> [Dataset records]
# # # # #

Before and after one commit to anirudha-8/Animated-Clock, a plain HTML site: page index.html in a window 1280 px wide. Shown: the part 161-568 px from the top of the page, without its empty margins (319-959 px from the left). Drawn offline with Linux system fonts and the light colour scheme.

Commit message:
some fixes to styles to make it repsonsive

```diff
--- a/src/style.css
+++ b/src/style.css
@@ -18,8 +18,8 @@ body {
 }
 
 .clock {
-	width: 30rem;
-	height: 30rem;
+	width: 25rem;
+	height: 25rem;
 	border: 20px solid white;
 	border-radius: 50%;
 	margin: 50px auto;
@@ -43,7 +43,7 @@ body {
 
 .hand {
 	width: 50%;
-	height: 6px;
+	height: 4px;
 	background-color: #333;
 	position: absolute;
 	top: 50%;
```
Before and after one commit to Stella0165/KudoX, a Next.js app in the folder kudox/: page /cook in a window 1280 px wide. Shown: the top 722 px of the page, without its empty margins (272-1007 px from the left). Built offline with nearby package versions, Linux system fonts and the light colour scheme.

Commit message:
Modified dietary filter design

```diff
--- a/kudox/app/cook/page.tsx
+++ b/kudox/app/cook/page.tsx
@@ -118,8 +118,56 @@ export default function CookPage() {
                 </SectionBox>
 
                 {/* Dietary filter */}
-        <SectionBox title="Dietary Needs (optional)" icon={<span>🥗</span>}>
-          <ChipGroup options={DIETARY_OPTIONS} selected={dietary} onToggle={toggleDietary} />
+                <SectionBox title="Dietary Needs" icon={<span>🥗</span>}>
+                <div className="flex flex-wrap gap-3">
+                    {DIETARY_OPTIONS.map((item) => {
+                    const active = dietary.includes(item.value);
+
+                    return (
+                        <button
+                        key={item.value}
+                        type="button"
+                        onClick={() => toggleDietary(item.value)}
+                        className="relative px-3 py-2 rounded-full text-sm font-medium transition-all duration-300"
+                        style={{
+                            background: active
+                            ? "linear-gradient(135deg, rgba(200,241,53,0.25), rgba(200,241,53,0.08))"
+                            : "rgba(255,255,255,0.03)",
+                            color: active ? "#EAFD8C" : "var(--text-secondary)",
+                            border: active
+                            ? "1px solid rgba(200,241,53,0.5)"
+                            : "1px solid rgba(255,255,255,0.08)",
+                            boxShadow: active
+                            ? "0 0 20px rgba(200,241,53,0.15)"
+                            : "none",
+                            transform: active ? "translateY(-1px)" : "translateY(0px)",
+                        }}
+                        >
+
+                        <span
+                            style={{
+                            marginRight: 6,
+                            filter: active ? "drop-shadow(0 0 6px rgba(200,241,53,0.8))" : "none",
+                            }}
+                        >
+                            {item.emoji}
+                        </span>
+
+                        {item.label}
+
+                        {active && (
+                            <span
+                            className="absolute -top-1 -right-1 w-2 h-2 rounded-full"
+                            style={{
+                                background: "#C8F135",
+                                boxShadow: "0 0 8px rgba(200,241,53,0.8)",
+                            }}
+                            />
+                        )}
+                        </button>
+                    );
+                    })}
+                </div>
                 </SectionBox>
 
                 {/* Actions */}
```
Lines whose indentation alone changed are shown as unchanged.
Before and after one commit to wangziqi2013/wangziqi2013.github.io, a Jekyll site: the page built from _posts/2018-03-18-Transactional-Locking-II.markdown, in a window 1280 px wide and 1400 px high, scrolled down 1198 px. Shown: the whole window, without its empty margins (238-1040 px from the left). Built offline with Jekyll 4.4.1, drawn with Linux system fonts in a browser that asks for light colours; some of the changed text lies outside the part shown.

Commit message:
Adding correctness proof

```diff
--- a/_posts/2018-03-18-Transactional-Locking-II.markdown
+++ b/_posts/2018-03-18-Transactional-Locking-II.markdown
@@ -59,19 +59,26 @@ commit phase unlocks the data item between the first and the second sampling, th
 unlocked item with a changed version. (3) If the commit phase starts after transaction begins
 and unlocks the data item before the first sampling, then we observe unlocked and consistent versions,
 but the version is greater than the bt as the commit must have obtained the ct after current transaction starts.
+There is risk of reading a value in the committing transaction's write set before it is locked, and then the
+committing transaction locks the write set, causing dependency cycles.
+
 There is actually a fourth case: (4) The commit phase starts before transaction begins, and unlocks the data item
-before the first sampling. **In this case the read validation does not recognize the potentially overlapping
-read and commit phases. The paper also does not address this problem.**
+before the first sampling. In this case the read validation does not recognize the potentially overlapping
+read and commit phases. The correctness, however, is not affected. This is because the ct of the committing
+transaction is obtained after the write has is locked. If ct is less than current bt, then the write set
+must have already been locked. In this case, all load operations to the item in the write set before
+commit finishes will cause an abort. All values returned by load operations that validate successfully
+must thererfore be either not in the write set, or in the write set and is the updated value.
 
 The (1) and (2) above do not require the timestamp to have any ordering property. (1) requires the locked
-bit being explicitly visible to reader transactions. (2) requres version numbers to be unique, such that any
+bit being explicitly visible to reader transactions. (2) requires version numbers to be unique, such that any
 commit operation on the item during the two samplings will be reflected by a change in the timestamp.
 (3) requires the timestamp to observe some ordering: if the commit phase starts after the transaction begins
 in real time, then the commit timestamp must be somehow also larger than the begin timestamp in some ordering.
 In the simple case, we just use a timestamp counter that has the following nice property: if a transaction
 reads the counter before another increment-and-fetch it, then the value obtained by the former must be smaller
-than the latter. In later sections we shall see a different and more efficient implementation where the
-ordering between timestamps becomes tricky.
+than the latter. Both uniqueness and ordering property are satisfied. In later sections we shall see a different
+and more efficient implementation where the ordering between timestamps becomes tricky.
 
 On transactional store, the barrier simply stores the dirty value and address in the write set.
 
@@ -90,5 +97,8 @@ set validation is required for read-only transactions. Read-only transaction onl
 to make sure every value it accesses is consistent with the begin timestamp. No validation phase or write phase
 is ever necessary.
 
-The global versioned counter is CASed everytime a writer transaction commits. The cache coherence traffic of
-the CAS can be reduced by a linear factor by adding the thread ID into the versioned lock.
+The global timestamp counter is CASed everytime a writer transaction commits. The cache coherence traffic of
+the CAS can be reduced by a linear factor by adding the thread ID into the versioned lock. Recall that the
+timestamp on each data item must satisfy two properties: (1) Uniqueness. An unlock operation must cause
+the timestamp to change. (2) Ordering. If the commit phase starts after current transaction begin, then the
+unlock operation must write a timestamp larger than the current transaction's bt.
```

# # # # #

> [DIRECTIONS] From the entries above, extract every line where the word "transactions" appears.

> [WORKED SOLUTION]
-bit being explicitly visible to reader transactions. (2) requres version numbers to be unique, such that any
+bit being explicitly visible to reader transactions. (2) requires version numbers to be unique, such that any
@@ -90,5 +97,8 @@ set validation is required for read-only transactions. Read-only transaction onl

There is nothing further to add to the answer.